The use of water for therapeutic purposes is an ancient practice of civilizations, which, through new techniques, remains in constant rediscovery. The application of water can occur through its three physical states and part or all of the body can be treated. Immersion of the body in water has become the most comprehensive technique, providing physical and psychological therapeutic benefits.

Such effects can be justified by the physiological influences resulting from the physical properties of water during immersion in a therapeutic pool. The use of water to obtain a cure has been described since the Greek civilization (500 BC), with medical schools created close to the sources for the application of aquatic techniques and its use in specific physical treatments.

Before the exclusive use of Roman athletes, the baths later became centers for health, hygiene, rest and intellectual, recreational and exercise activities, of collective access. In the middle of 330 AD, the main purpose of Roman baths was to heal and treat rheumatic diseases, paralysis and injuries. Considered in the Middle Ages as a pagan act, the use of physical forces and baths suffered a decline, which persisted until the 15th century, when there was a slight resurgence.

Hydrotherapy is thus one of the oldest resources of physiotherapy, being defined as the external use of water for therapeutic purposes. When related to exercise programs, the aquatic environment has numerous advantages compared to the soil. Most of them are mediated by the physiological effects of the environment, arising mainly from the physical effects of water. This is a physiotherapeutic resource that uses physical, physiological and kinesiological effects, resulting from immersion of the body in a pool, as an auxiliary resource for rehabilitation, or in preventing functional changes. The physical forces of water acting on an immersed organism, cause extensive physiological changes, affecting almost all systems of the organism. The physiological effects can be added to those triggered by the practice of physical exercise in water, making the responses more complex. Certainly these responses and their therapeutic effects in a healthy body are different from those that occur in a sick body.

César Sá

César Sá


César is the Founder and President of IOAPT (International Organisation of Aquatic Physical Therapists), a World Physiotherapy Subgroup. He has a degree in Physiotherapy, a postgraduate degree in Water Activities and an MSc in Exercise and Wellness (Portugal). César is also board member of the Aquatic Physiotherapy Interest Group (GIFA) and works in Aquatic Physiotherapy with older people and children with several diseases and disabilities.

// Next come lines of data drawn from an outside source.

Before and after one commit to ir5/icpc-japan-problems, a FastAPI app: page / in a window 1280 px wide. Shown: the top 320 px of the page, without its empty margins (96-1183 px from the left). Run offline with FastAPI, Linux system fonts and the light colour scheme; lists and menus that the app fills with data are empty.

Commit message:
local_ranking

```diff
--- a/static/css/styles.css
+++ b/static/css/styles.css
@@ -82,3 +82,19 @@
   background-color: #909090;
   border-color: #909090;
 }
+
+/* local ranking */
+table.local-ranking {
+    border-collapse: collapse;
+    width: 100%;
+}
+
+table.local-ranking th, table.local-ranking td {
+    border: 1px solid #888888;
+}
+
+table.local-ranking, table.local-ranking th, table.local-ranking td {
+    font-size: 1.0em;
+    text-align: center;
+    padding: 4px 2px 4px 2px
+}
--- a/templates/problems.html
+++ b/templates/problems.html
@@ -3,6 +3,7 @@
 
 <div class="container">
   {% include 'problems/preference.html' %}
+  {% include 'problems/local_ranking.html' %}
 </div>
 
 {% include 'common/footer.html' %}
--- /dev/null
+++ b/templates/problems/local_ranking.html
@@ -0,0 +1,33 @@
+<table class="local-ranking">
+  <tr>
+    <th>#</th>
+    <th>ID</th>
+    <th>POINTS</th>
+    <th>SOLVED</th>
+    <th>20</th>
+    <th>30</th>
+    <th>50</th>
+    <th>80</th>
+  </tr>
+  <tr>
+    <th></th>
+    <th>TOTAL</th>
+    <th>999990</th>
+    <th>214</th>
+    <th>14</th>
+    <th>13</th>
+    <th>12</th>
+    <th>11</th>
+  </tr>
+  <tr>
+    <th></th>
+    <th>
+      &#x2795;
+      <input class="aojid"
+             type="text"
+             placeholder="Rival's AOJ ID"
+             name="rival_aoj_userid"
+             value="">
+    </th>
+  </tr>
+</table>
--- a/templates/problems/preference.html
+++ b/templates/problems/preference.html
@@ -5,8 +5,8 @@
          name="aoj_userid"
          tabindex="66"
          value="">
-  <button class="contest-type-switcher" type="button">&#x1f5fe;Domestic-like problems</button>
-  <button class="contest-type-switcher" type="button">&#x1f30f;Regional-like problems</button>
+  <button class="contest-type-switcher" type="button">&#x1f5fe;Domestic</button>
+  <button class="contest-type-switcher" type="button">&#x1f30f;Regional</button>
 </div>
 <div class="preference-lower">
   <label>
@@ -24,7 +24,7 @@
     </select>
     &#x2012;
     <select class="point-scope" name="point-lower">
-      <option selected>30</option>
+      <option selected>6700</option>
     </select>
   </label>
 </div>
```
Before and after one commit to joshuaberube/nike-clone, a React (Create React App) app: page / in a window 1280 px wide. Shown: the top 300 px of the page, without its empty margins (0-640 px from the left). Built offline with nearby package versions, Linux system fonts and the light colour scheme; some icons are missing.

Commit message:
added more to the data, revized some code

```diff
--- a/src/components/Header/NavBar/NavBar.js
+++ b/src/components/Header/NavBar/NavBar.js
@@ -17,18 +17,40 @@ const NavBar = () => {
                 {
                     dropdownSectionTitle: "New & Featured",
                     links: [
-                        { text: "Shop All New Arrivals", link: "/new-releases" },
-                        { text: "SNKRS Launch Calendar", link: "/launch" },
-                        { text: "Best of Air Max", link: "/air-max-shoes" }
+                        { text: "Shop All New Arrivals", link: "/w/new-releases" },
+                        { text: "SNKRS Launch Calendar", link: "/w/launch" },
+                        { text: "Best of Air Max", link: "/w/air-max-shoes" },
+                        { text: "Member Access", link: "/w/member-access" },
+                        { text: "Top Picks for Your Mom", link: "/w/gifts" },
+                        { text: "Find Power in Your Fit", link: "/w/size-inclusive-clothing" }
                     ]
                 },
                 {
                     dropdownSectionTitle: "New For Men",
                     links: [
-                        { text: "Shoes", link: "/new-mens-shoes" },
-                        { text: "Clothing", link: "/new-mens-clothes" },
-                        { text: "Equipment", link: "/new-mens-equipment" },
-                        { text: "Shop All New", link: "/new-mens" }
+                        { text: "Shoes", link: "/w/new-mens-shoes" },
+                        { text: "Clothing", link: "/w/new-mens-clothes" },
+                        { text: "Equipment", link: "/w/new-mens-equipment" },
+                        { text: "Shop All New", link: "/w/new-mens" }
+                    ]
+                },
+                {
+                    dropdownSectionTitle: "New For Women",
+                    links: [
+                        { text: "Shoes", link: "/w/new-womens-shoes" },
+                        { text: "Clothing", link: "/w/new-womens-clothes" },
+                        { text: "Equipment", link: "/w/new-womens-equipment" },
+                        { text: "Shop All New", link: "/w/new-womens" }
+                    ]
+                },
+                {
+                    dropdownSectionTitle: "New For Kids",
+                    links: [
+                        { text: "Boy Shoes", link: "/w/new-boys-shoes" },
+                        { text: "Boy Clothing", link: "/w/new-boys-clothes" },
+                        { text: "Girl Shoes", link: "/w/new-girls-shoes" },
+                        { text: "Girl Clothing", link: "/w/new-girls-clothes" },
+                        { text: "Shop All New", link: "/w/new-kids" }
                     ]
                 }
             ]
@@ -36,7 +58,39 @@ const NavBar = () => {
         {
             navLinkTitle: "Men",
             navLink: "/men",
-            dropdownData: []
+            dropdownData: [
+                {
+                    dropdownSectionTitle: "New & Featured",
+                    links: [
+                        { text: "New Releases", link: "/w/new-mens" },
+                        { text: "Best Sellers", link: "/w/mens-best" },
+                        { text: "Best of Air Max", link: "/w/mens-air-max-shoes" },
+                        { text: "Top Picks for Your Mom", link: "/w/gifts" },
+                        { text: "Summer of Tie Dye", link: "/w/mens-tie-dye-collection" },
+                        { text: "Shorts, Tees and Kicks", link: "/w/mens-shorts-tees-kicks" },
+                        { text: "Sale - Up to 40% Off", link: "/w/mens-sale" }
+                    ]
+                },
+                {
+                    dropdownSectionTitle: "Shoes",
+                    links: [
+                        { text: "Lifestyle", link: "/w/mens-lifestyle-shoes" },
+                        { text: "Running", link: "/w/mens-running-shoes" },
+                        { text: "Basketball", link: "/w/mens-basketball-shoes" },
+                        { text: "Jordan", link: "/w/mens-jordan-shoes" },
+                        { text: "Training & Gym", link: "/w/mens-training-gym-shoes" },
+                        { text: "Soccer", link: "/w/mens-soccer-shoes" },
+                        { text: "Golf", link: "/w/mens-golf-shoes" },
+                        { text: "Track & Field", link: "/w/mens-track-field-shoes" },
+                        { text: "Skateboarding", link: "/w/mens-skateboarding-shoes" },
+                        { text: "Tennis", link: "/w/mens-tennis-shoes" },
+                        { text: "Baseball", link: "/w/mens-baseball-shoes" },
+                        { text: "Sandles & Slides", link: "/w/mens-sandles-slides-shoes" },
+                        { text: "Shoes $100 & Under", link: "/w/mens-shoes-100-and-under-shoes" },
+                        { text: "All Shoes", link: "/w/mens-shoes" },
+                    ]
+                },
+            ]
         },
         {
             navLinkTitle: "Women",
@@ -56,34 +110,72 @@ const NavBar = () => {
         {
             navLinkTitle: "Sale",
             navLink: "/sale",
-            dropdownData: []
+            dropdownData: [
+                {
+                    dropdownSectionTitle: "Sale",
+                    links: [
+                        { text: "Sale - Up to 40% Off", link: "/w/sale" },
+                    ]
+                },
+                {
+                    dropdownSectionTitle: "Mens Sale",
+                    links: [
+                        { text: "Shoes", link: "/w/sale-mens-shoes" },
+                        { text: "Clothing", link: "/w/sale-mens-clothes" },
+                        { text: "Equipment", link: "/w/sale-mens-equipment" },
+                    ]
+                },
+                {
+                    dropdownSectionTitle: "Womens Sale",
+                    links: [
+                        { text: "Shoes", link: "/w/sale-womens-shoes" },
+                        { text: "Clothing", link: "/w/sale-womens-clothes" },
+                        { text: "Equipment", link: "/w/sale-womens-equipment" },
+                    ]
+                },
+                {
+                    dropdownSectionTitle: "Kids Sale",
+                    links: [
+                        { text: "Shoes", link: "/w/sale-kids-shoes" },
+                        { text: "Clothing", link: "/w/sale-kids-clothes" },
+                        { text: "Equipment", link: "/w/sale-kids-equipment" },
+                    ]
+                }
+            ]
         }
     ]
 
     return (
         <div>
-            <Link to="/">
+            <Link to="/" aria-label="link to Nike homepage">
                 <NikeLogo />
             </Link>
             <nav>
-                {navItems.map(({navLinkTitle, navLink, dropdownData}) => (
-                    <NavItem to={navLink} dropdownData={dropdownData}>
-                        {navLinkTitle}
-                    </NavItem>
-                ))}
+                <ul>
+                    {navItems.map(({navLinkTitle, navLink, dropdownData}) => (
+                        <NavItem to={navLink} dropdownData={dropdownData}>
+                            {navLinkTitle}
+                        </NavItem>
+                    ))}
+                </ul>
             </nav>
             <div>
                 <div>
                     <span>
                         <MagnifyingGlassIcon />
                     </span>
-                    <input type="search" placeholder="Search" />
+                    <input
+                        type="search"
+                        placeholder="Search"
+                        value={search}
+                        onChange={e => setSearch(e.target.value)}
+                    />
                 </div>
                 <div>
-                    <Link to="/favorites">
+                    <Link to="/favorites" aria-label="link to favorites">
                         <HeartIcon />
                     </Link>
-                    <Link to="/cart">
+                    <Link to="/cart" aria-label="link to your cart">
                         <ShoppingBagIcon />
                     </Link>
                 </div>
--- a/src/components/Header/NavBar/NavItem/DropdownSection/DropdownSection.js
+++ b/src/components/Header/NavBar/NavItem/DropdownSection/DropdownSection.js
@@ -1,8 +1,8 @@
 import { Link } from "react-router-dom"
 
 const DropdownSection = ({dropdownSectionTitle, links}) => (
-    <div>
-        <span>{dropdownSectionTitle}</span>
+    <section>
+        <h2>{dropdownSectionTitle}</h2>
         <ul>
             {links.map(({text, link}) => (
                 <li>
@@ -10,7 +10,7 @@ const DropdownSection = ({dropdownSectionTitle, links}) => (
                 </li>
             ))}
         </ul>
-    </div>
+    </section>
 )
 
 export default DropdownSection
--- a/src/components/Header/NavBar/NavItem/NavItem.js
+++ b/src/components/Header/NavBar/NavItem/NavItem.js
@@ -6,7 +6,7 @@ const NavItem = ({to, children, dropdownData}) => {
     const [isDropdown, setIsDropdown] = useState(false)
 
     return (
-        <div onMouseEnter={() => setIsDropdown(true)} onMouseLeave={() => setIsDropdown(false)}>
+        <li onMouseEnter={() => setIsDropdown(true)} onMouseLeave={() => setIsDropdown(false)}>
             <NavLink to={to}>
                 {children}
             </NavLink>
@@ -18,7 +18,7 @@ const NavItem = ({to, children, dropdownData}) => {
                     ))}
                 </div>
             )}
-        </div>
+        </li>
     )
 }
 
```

In addition to all the physiological benefits of the aquatic environment, the activities carried out in this environment alone, offer a moment of leisure and relaxation, which promotes social interaction and psychological well-being to its followers. Its effects on body systems have been exploited in the rehabilitation process in the most diverse areas, among them: orthopedics, neurology, pediatrics, obstetrics and gynecology.

All physical principles are clinically useful, without further modification, although they can be extended to a variety of clinical situations using additional equipment. In general, the density can be changed to facilitate or resist movements and assist in supporting and fluctuating the body. The buoyancy force can also help to achieve the above objectives, in addition to being able to assist in decubitus changing techniques and facilitate the displacement of the entire body, such as during gait. Hydrostatic pressure helps to decrease the discharge of weight on the lower limbs, to resolve edema and can serve as a breathing exercise in some respiratory diseases. Viscosity causes resistance to displacement. The variation in the aquatic environment, such as the production of turbulence, creates an interesting medium for the work of static and dynamic balance. The flow can also be modified by equipment such as handstands, which, depending on how they are used, can hinder or facilitate a certain movement.

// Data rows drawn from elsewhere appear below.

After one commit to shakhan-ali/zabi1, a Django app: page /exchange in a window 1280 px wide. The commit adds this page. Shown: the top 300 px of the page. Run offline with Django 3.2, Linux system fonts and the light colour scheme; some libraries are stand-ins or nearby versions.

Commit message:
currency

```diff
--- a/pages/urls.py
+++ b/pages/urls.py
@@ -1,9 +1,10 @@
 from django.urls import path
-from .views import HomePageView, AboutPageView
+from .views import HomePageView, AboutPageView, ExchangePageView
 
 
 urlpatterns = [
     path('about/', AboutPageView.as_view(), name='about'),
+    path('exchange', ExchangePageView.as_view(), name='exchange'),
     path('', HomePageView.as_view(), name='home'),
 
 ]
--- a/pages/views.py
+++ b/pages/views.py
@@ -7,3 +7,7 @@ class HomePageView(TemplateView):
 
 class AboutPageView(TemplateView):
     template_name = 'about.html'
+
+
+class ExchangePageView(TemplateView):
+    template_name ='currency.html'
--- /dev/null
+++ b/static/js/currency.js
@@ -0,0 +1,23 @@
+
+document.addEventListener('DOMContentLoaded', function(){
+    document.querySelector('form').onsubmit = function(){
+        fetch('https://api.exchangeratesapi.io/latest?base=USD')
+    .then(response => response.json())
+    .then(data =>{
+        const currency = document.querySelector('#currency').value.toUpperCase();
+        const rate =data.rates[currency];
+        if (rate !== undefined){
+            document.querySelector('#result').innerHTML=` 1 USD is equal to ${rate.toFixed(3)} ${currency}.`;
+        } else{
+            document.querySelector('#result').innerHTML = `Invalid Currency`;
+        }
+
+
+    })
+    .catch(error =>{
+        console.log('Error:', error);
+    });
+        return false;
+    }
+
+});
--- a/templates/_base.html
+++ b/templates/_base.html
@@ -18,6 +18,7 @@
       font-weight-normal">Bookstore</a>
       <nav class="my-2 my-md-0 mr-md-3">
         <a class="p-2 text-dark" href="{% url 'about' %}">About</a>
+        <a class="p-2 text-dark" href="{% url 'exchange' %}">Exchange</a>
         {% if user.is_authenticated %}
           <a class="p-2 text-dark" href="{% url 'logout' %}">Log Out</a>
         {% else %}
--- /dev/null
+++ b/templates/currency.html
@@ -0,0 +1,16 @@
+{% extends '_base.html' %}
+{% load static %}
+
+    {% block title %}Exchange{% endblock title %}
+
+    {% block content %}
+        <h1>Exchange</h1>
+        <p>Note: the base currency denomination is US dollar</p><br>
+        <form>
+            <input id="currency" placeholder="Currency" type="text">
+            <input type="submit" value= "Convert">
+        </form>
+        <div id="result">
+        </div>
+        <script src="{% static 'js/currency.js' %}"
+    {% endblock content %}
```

The movement in aquatic environment, being dependent on the shape of the body when moving in the water and speed, can be modified in numerous ways, creating the most diverse therapeutic situations. The drag force can be used to facilitate the movements of both the patient and the therapist. Once the patient is positioned behind the therapist, the resistance movement is overcome by the therapist and facilitated for the patient. The reverse is also true.

The usefulness of the warm water temperature depends on its great capacity to retain and transfer heat. For the human organism it means comfort, improved peripheral circulation and pain relief. The physiotherapist must take care of the temperature of the pool water and the temperature and humidity of the air, as the excess or sharp drop in temperature can cause imbalances and even damage to the patient’s body. From a physiological point of view, countless responses are triggered by the action of physical forces acting on the body immersed in water, such as the readjustment of the circulatory, respiratory, renal systems and the activation of the thermoregulation mechanisms. These responses can be added to those triggered by physical exercise.


Becker, B. E.; Cole, A. J. (2000) – Terapia Aquática Moderna. Brasil: Editora Manole.

Bender, T. et al (2005) ¬- Hydrotherapy, balneotherapy, and spa treatment in pain management. Rheumatol Int, 25 (3), 220-224.

Campion, M. (2000) – Hidroterapia: Princípios e Prática. Brasil: Editora Manole Lda. 

Geytenbeek, J. (2002) – Evidence for Effective Hydrotherapy. Physiotherapy. 88 (9), 514-529.

Routi, R. G. et al (2000) – Reabilitação Aquática. Brasil: Editora Manole.